**Exercise description:**
What's needed: every entry, printed exactly, minus the images.
──────── Records shown ────────
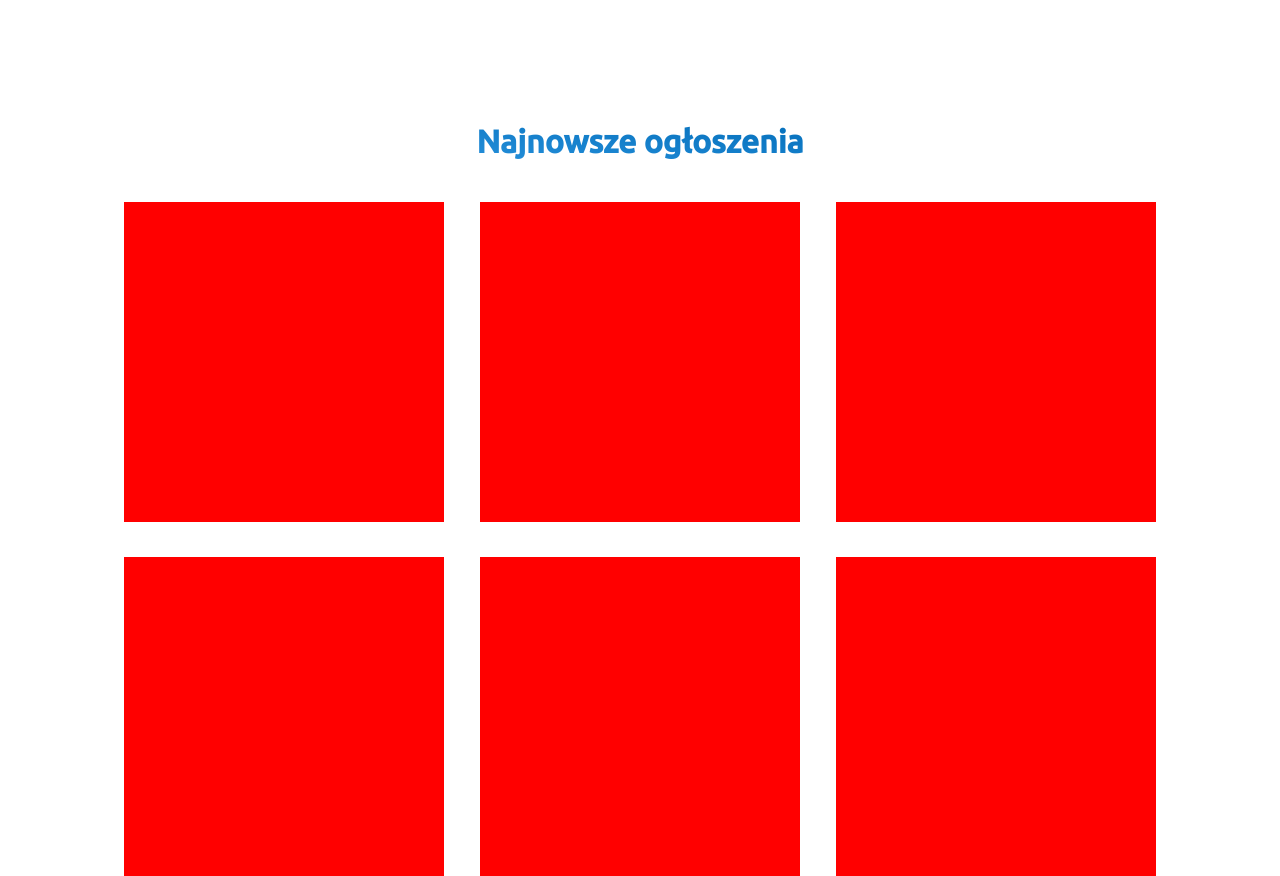
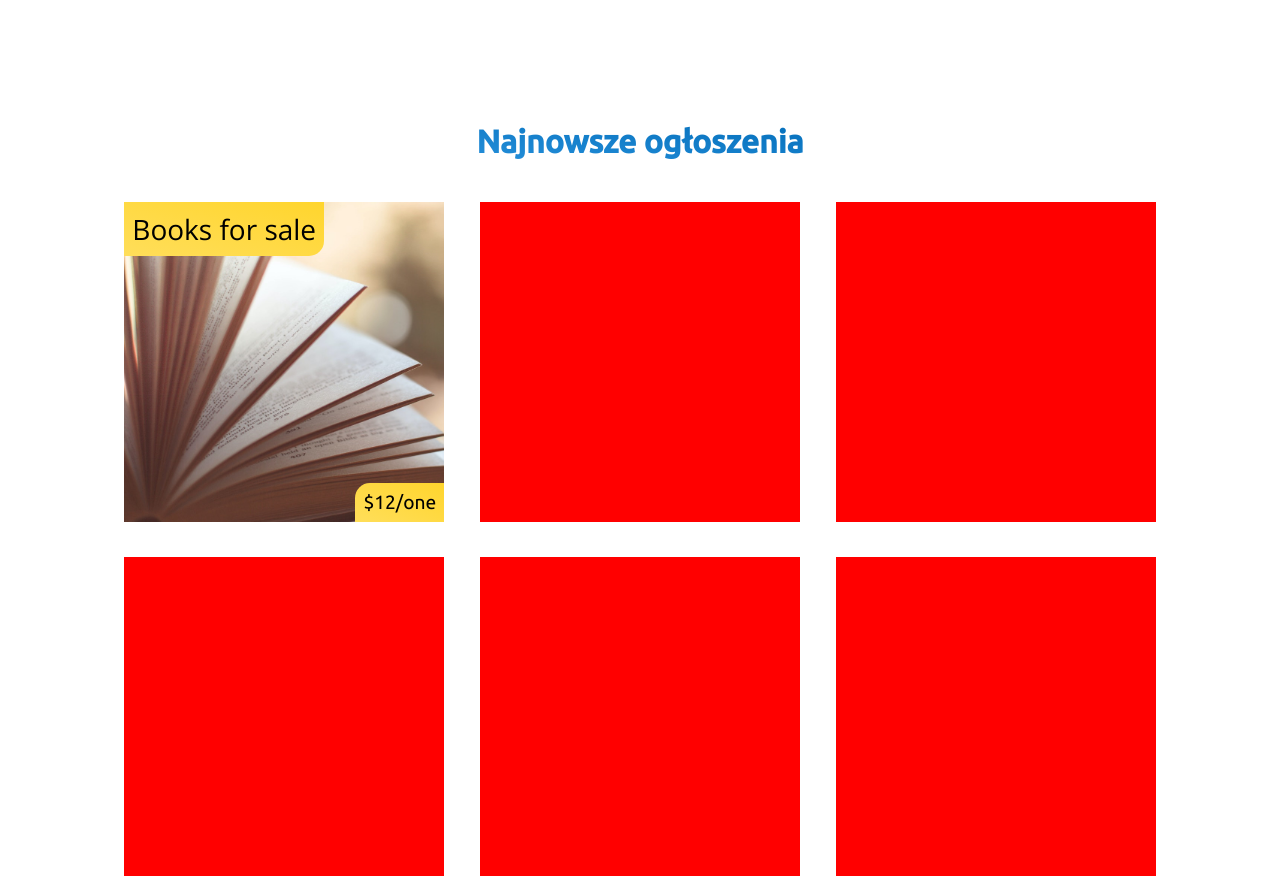
Before and after one commit to oskardabrowski/BlueFlower, a PHP site: page / in a window 1280 px wide. Shown: the part 704-1580 px from the top of the page. Run offline with PHP 8.4, Linux system fonts and the light colour scheme; some libraries are stand-ins or nearby versions.

Commit message:
Adding images and make cards

```diff
--- a/Sass/Home/body.scss
+++ b/Sass/Home/body.scss
@@ -18,6 +18,44 @@
       margin: 1rem;
       background-color: red;
       display: inline-block;
+      overflow: hidden;
+      position: relative;
+
+      &:hover {
+        cursor: pointer;
+      }
+
+      &-name {
+        position: absolute;
+        top: 0;
+        left: 0;
+        font-size: 1.75rem;
+        padding: 0.5rem;
+        background-color: white;
+        border-radius: 0px 0px 15px 0px;
+        font-family: "Open Sans";
+      }
+      &-image {
+        width: 100%;
+        height: 100%;
+        & > img {
+          width: 100%;
+          height: 100%;
+        }
+      }
+      &-footer {
+        position: absolute;
+        bottom: 0;
+        right: 0;
+        padding: 0.5rem;
+        font-size: 1.2rem;
+        background-color: white;
+        border-radius: 15px 0px 0px 0px;
+      }
     }
   }
 }
+
+.gold-background {
+  background: linear-gradient(to top right, #ffde5a, #ffd52d);
+}
--- a/css/styles.css
+++ b/css/styles.css
@@ -77,7 +77,37 @@ nav {
       height: 20rem;
       margin: 1rem;
       background-color: red;
-      display: inline-block; }
+      display: inline-block;
+      overflow: hidden;
+      position: relative; }
+      .items-container-item:hover {
+        cursor: pointer; }
+      .items-container-item-name {
+        position: absolute;
+        top: 0;
+        left: 0;
+        font-size: 1.75rem;
+        padding: 0.5rem;
+        background-color: white;
+        border-radius: 0px 0px 15px 0px;
+        font-family: "Open Sans"; }
+      .items-container-item-image {
+        width: 100%;
+        height: 100%; }
+        .items-container-item-image > img {
+          width: 100%;
+          height: 100%; }
+      .items-container-item-footer {
+        position: absolute;
+        bottom: 0;
+        right: 0;
+        padding: 0.5rem;
+        font-size: 1.2rem;
+        background-color: white;
+        border-radius: 15px 0px 0px 0px; }
+
+.gold-background {
+  background: linear-gradient(to top right, #ffde5a, #ffd52d); }
 
 .head {
   width: 100vw;
--- a/index.html
+++ b/index.html
@@ -44,7 +44,11 @@
         <div class="items-headerdiv"><h1 class="items-header header-style">Najnowsze ogłoszenia</h1></div>
         <div class="items-container">
             <div class="items-container-item">
-
+                <div class="items-container-item-name gold-background">Books for sale</div>
+                <div class="items-container-item-image">
+                    <img src="./img/items/book.jpg" alt="book" />
+                </div>
+                <div class="items-container-item-footer gold-background">$12/one</div>
             </div>
             <div class="items-container-item">
 
```
Also changed, not shown: img/items/book.jpg (added), img/items/car.jpg (added), img/items/clothes.jpg (added), img/items/crypto.jpg (added), img/items/cupcakes.jpg (added), img/items/laptop.jpg (added), img/items/mixer.jpg (added), img/items/software.jpg (added).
────────
**Answer space:**
Before and after one commit to oskardabrowski/BlueFlower, a PHP site: page / in a window 1280 px wide. Shown: the part 704-1580 px from the top of the page. Run offline with PHP 8.4, Linux system fonts and the light colour scheme; some libraries are stand-ins or nearby versions.

Commit message:
Adding images and make cards

```diff
--- a/Sass/Home/body.scss
+++ b/Sass/Home/body.scss
@@ -18,6 +18,44 @@
       margin: 1rem;
       background-color: red;
       display: inline-block;
+      overflow: hidden;
+      position: relative;
+
+      &:hover {
+        cursor: pointer;
+      }
+
+      &-name {
+        position: absolute;
+        top: 0;
+        left: 0;
+        font-size: 1.75rem;
+        padding: 0.5rem;
+        background-color: white;
+        border-radius: 0px 0px 15px 0px;
+        font-family: "Open Sans";
+      }
+      &-image {
+        width: 100%;
+        height: 100%;
+        & > img {
+          width: 100%;
+          height: 100%;
+        }
+      }
+      &-footer {
+        position: absolute;
+        bottom: 0;
+        right: 0;
+        padding: 0.5rem;
+        font-size: 1.2rem;
+        background-color: white;
+        border-radius: 15px 0px 0px 0px;
+      }
     }
   }
 }
+
+.gold-background {
+  background: linear-gradient(to top right, #ffde5a, #ffd52d);
+}
--- a/css/styles.css
+++ b/css/styles.css
@@ -77,7 +77,37 @@ nav {
       height: 20rem;
       margin: 1rem;
       background-color: red;
-      display: inline-block; }
+      display: inline-block;
+      overflow: hidden;
+      position: relative; }
+      .items-container-item:hover {
+        cursor: pointer; }
+      .items-container-item-name {
+        position: absolute;
+        top: 0;
+        left: 0;
+        font-size: 1.75rem;
+        padding: 0.5rem;
+        background-color: white;
+        border-radius: 0px 0px 15px 0px;
+        font-family: "Open Sans"; }
+      .items-container-item-image {
+        width: 100%;
+        height: 100%; }
+        .items-container-item-image > img {
+          width: 100%;
+          height: 100%; }
+      .items-container-item-footer {
+        position: absolute;
+        bottom: 0;
+        right: 0;
+        padding: 0.5rem;
+        font-size: 1.2rem;
+        background-color: white;
+        border-radius: 15px 0px 0px 0px; }
+
+.gold-background {
+  background: linear-gradient(to top right, #ffde5a, #ffd52d); }
 
 .head {
   width: 100vw;
--- a/index.html
+++ b/index.html
@@ -44,7 +44,11 @@
         <div class="items-headerdiv"><h1 class="items-header header-style">Najnowsze ogłoszenia</h1></div>
         <div class="items-container">
             <div class="items-container-item">
-
+                <div class="items-container-item-name gold-background">Books for sale</div>
+                <div class="items-container-item-image">
+                    <img src="./img/items/book.jpg" alt="book" />
+                </div>
+                <div class="items-container-item-footer gold-background">$12/one</div>
             </div>
             <div class="items-container-item">
 
```
Also changed, not shown: img/items/book.jpg (added), img/items/car.jpg (added), img/items/clothes.jpg (added), img/items/crypto.jpg (added), img/items/cupcakes.jpg (added), img/items/laptop.jpg (added), img/items/mixer.jpg (added), img/items/software.jpg (added).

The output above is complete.